    Indeed, it must have been very traumatic for whoever found her.

  7. John - How right you are about all those people haunted by their black dogs. If they can't manage them somehow, life becomes impossible.

  8. Nick, I'm so sorry to see this.

    Poor Alice, to have felt that a broken bottle to her neck was the best thing all round.

    Condoleneces to you and Jenny.

  9. Yes, in her case the saddest part was no one could help her make life worth living.

  10. Speccy - I know, what on earth prompts someone to choose such a gruesome way out?

    Monk - Exactly. She was condemned to this hopeless fate year after year.

  11. Deepest sympathy to you and Jenny Nick.
    I've lost more than a few friends to suicide.
    And because the Black Dog has accompanied me also on my jounrey I've contemplated suicide from time to time.
    If there is anything I would tell someone who is thinking this, it is just wait. Wait because life does get better with the proper help and intervention.
    I wish Alice had got the proper care and attention she so desperately needed.
    Drugs are never the answer they are a temporary stop gap. IMHO.

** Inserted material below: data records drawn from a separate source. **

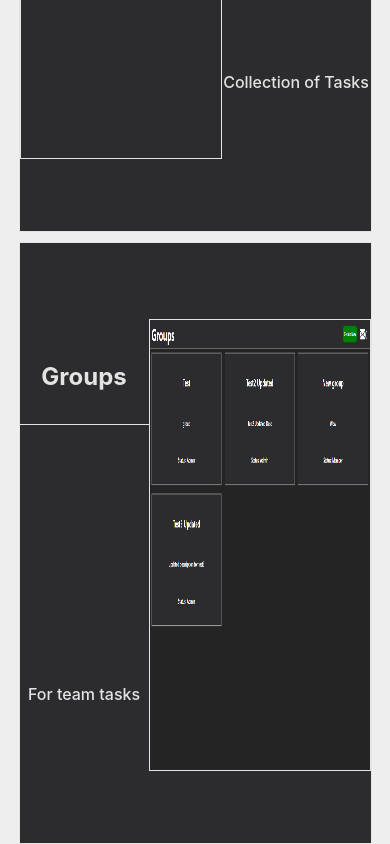
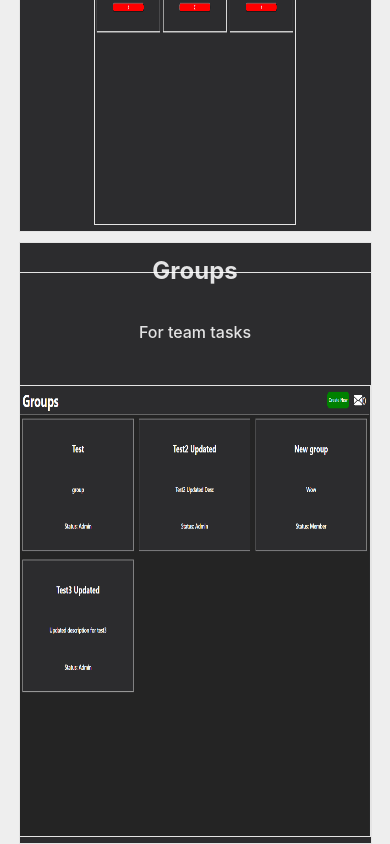
Before and after one commit to JesusMunoz01/TaskPlanner, a React (Vite) app in the folder client/: page /landing in a window 390 px wide. Shown: the part 1082-1926 px from the top of the page. Built offline with nearby package versions, Linux system fonts and the light colour scheme.

Commit message:
landing css update for small screens

```diff
--- a/client/src/css/landing.css
+++ b/client/src/css/landing.css
@@ -98,7 +98,6 @@
     .landingPage-Card{
         min-height: 500px;
         min-width: 380px;
-        max-width: 400px;
         border: 1px solid;
         border-color: var(--secondary-color);
         color: var(--secondary-color);
@@ -144,6 +143,7 @@
         color: var(--secondary-color);
         overflow: auto;
     }
+
     .landingPage-Card img{
         margin-top: 10px;
         height: 450px;
@@ -157,7 +157,6 @@
         width: 100%;
         align-items: center;
         justify-content: space-around;
-        flex-direction: row;
     }
 
     .groupsBox-header{
@@ -187,17 +186,28 @@
         min-height: 600px;
         min-width: 40vw;
         width: 90vw;
+        flex-direction: column;
         border: 1px solid;
         border-color: var(--secondary-color);
         color: var(--secondary-color);
         overflow: auto;
     }
+
+    .landingPage-Link:nth-child(4n-1) .landingPage-Card, .landingPage-Link:nth-child(4n) .landingPage-Card {
+        flex-direction: column;
+    }
+
+    .landingPage-Link:nth-child(4n-3) .landingPage-Card, .landingPage-Link:nth-child(4n-4) .landingPage-Card {
+        flex-direction: column;
+    }
+
     .landingPage-Card img{
         margin-top: 10px;
         height: 450px;
-        width: 220px;
+        width: 350px;
         overflow: auto;
     }
+
     .landingPageContent{
         display: flex;
         flex-direction: column;
```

  12. www - Trouble is, I think she'd already been waiting an interminable time, without ever finding a way to move forward. The sort of help and intervention she needed just never materialised.

  13. I do sympathise with her and with all who feel the need to take their own lives, we can't know how it all seems to them as thank God we have not been in their shoes.
    Suicide is always terrible for those left behind and this is a tragic and depressing story all round. I'm sorry to hear it, Nick.

  14. Jenny - I think those left behind will feel as we do that in many ways it was a merciful release as she had been so miserable for so long. In the end I think the person has to do what is right for them, whatever distress it causes others.

  15. Sad and horrible all round.
    Also very hard to help with - sometimes you can make a difference, sometimes you can't. Always worth a go of course.

  16. These stories are always shocking - for everyone concerned. I hope the poor soul who found her was OK, and that she was found before the kids arrived at school.

  17. Blackwater - Very hard to help. All Jenny could really do was keep in touch and try to keep her spirits up. There was no way her illness was ever going to be defeated.

    Macy - I think she was found later in the day, but I don't know if there were children around at the time. It must have been very traumatic for whoever stumbled on the body.

  18. I share your angst. Schizoids live lives that are unfathomable by us. Perhaps it is best that she will not suffer any more/

  19. Ramana - The illness is unfathomable but her daily life was fathomable enough - very limited and unambitious mainly. Such a contrast to her youth when her abilities promised so much.

  20. Schizophrenia is a brutal illness and for some, one that our current meds just cannot control. She sounds like a tormented soul - I guess this was her way to peace.

  21. After reading through the comments, I have to add that for psychosis, drugs are indeed the answer. There's not much other interventions can do for more severe forms of schizophrenia. But that does mean that even the best medications can necessarily help. I know people wish there was an answer to every illness, but sometimes there just is not. There's nothing fair about it, that's just the way it is.

  22. Agent - She was a tormented soul indeed, and she desperately needed to find a way out. Unfortunately various combinations of drugs didn't seem to help her that much. As you say, there's nothing fair about it.

  23. Poor Alice. Rest in Peace now

  24. Oh Nick, that's so awful. I really don't know what to say other than sometimes perhaps we should make it a little easier for people. Anyone who has the desperation to jump in front of a train, clearly needs constant supervision and assistance. I'm so sorry

  25. Myra - She was a Christian so she would have believed just that - that she would find peace.

    Baino - I guess the first suicide attempt was so long ago she wasn't thought to be a serious suicide risk any longer. Certainly she hadn't suggested it to us in the recent past.

  26. This is so heartbreaking to read about. I cannot imagine a life so joyless that death seems preferable. I'm very sorry for Jenny's loss of her old friend, and for all the sorrow this poor woman experienced.